## GOAL OF THE EXERCISE
Word for word, write out all the entries below, omitting every picture.

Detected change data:
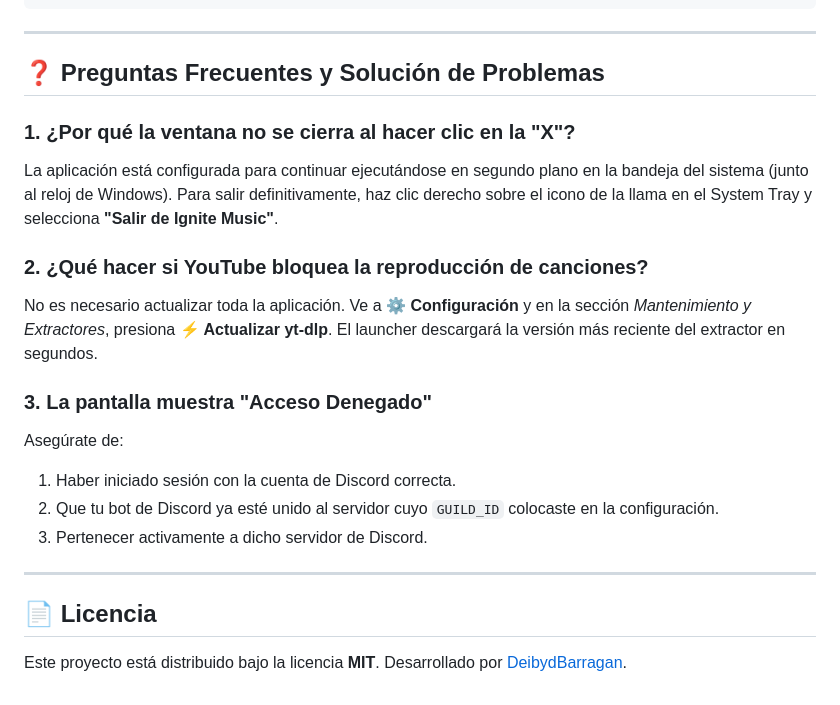
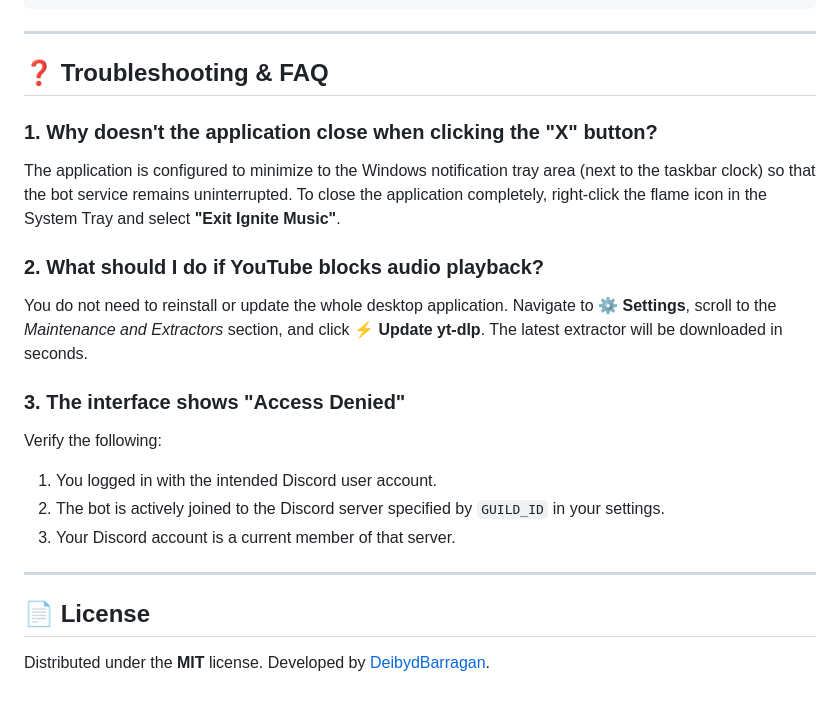
Before and after one commit to DeibydBarragan/ignite-music-desktop, a Markdown page: README.md, the part around one of its changes. Drawn GitHub-style.

```diff
--- a/README.md
+++ b/README.md
@@ -142,22 +142,22 @@ ignite-music-desktop/
 
 ---
 
-## ❓ Preguntas Frecuentes y Solución de Problemas
+## ❓ Troubleshooting & FAQ
 
-### 1. ¿Por qué la ventana no se cierra al hacer clic en la "X"?
-La aplicación está configurada para continuar ejecutándose en segundo plano en la bandeja del sistema (junto al reloj de Windows). Para salir definitivamente, haz clic derecho sobre el icono de la llama en el System Tray y selecciona **"Salir de Ignite Music"**.
+### 1. Why doesn't the application close when clicking the "X" button?
+The application is configured to minimize to the Windows notification tray area (next to the taskbar clock) so that the bot service remains uninterrupted. To close the application completely, right-click the flame icon in the System Tray and select **"Exit Ignite Music"**.
 
-### 2. ¿Qué hacer si YouTube bloquea la reproducción de canciones?
-No es necesario actualizar toda la aplicación. Ve a **⚙️ Configuración** y en la sección *Mantenimiento y Extractores*, presiona **⚡ Actualizar yt-dlp**. El launcher descargará la versión más reciente del extractor en segundos.
+### 2. What should I do if YouTube blocks audio playback?
+You do not need to reinstall or update the whole desktop application. Navigate to **⚙️ Settings**, scroll to the *Maintenance and Extractors* section, and click **⚡ Update yt-dlp**. The latest extractor will be downloaded in seconds.
 
-### 3. La pantalla muestra "Acceso Denegado"
-Asegúrate de:
-1. Haber iniciado sesión con la cuenta de Discord correcta.
-2. Que tu bot de Discord ya esté unido al servidor cuyo `GUILD_ID` colocaste en la configuración.
-3. Pertenecer activamente a dicho servidor de Discord.
+### 3. The interface shows "Access Denied"
+Verify the following:
+1. You logged in with the intended Discord user account.
+2. The bot is actively joined to the Discord server specified by `GUILD_ID` in your settings.
+3. Your Discord account is a current member of that server.
 
 ---
 
-## 📄 Licencia
+## 📄 License
 
-Este proyecto está distribuido bajo la licencia **MIT**. Desarrollado por [DeibydBarragan](https://github.com/DeibydBarragan).
+Distributed under the **MIT** license. Developed by [DeibydBarragan](https://github.com/DeibydBarragan).
```
Also changed, not shown: other parts of README.md (+83 -83 lines).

## ANSWER TO THE PROBLEM
Before and after one commit to DeibydBarragan/ignite-music-desktop, a Markdown page: README.md, the part around one of its changes. Drawn GitHub-style.

```diff
--- a/README.md
+++ b/README.md
@@ -142,22 +142,22 @@ ignite-music-desktop/
 
 ---
 
-## ❓ Preguntas Frecuentes y Solución de Problemas
+## ❓ Troubleshooting & FAQ
 
-### 1. ¿Por qué la ventana no se cierra al hacer clic en la "X"?
-La aplicación está configurada para continuar ejecutándose en segundo plano en la bandeja del sistema (junto al reloj de Windows). Para salir definitivamente, haz clic derecho sobre el icono de la llama en el System Tray y selecciona **"Salir de Ignite Music"**.
+### 1. Why doesn't the application close when clicking the "X" button?
+The application is configured to minimize to the Windows notification tray area (next to the taskbar clock) so that the bot service remains uninterrupted. To close the application completely, right-click the flame icon in the System Tray and select **"Exit Ignite Music"**.
 
-### 2. ¿Qué hacer si YouTube bloquea la reproducción de canciones?
-No es necesario actualizar toda la aplicación. Ve a **⚙️ Configuración** y en la sección *Mantenimiento y Extractores*, presiona **⚡ Actualizar yt-dlp**. El launcher descargará la versión más reciente del extractor en segundos.
+### 2. What should I do if YouTube blocks audio playback?
+You do not need to reinstall or update the whole desktop application. Navigate to **⚙️ Settings**, scroll to the *Maintenance and Extractors* section, and click **⚡ Update yt-dlp**. The latest extractor will be downloaded in seconds.
 
-### 3. La pantalla muestra "Acceso Denegado"
-Asegúrate de:
-1. Haber iniciado sesión con la cuenta de Discord correcta.
-2. Que tu bot de Discord ya esté unido al servidor cuyo `GUILD_ID` colocaste en la configuración.
-3. Pertenecer activamente a dicho servidor de Discord.
+### 3. The interface shows "Access Denied"
+Verify the following:
+1. You logged in with the intended Discord user account.
+2. The bot is actively joined to the Discord server specified by `GUILD_ID` in your settings.
+3. Your Discord account is a current member of that server.
 
 ---
 
-## 📄 Licencia
+## 📄 License
 
-Este proyecto está distribuido bajo la licencia **MIT**. Desarrollado por [DeibydBarragan](https://github.com/DeibydBarragan).
+Distributed under the **MIT** license. Developed by [DeibydBarragan](https://github.com/DeibydBarragan).
```
Also changed, not shown: other parts of README.md (+83 -83 lines).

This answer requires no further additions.